It was ‘tea’ and a ‘wedge’, RAF style, awaiting on their return to the Lancaster’s original hangar. Mark Quinn Regional Director for the RAF Benevolent Fund greated, thanked and gave them insight to the work of the charity they were all supporting.
Crews also found they had further guests besuited in red and blue flying suits. None other than The Royal Air Force Aerobatic Team, the Red Arrows were waiting to join them. The 2017 ‘Run had started at Biggin Hill with Aston Martin ‘Red 10’ present and now they had ‘The Reds’ themselves amongst them.
Squadron Leader Adam Collins, the ‘real’ Red 10, had been selected by the Royal Air Force Aerobatic Team to launch the 2018 ‘Run. Present also, amongst ‘Runners and guests, were the Blues who each maintain and support a specific Red Arrow plane. The ‘Circus’ (as they are referred to) had been putting on a real show for ‘Runners by surreptitiously placing the Red Hawks on runway 22, to join the ‘Run. This was the first time RAF planes had taken part, since a Harrier brought back the first bottles from Beaujolais and put down in a coal yard in London to win the original competition.
On leaving through the very doors through which the Dambuster’s departed for their mission through, the ‘Runners steered for the bright lights of the ‘Runway in their vehicles to join Red 10, the Hawks and the Blues, on the threshold.

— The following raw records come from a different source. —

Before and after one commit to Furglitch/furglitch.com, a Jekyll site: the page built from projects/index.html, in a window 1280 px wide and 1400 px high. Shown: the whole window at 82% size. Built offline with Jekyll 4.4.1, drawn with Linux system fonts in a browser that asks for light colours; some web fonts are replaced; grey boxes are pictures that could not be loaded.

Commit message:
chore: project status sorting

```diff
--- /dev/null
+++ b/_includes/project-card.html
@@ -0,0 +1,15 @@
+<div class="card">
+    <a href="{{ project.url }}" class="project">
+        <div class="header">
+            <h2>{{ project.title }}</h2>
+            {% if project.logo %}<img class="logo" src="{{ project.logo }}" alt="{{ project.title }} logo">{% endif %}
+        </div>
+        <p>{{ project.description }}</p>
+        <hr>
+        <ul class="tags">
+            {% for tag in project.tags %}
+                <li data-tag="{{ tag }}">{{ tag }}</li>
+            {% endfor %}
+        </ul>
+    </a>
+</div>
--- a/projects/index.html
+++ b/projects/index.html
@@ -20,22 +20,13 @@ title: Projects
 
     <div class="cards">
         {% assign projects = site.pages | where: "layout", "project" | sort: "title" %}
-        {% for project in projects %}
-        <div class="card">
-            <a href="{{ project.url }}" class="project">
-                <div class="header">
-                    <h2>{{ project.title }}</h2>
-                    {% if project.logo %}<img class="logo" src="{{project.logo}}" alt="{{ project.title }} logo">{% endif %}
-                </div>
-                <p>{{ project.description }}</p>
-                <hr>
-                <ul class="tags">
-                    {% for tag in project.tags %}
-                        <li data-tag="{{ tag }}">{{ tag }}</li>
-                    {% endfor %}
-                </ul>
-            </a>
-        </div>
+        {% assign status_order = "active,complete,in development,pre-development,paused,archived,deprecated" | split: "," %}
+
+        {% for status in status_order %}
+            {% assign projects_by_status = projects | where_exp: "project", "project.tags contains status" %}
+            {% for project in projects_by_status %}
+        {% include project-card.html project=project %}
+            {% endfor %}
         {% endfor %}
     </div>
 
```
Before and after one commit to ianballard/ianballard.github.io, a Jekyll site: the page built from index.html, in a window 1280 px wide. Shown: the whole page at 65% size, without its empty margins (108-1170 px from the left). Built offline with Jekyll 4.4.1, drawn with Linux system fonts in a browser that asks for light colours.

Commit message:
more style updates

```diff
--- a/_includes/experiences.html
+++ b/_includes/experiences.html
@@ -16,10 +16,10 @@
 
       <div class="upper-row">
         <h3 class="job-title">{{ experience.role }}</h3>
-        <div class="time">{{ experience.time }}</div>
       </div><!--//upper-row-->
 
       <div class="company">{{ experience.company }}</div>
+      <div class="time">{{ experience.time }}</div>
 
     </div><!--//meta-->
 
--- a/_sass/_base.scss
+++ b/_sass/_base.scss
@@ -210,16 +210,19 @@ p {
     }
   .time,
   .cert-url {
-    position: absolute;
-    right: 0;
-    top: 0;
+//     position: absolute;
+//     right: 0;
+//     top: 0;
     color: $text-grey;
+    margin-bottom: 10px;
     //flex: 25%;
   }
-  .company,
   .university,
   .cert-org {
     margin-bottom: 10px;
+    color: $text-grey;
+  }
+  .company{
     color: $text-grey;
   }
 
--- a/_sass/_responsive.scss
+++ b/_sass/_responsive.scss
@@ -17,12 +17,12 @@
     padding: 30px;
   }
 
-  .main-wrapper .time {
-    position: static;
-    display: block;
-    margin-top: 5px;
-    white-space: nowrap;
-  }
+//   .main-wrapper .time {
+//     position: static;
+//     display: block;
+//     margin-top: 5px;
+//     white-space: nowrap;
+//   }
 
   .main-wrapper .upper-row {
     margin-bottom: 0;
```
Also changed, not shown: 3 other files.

With a deft wave of the Beaujolais Run start flag, Red 10 joined the likes of the late John Surtees CBE and Nigel Mansell OBE in letting loose the pack to enjoy the 1.7 miles of straight, manicured tarmac on their way Southbound like the leviathans of 1943. The Red Arrows had certainly made their presence known on the ‘Run in a way that only they can, and the ‘Run similarly on RAF Scampton. Heading South the thoughts of the 133 men that left RAF Scampton were clear in their minds as was their core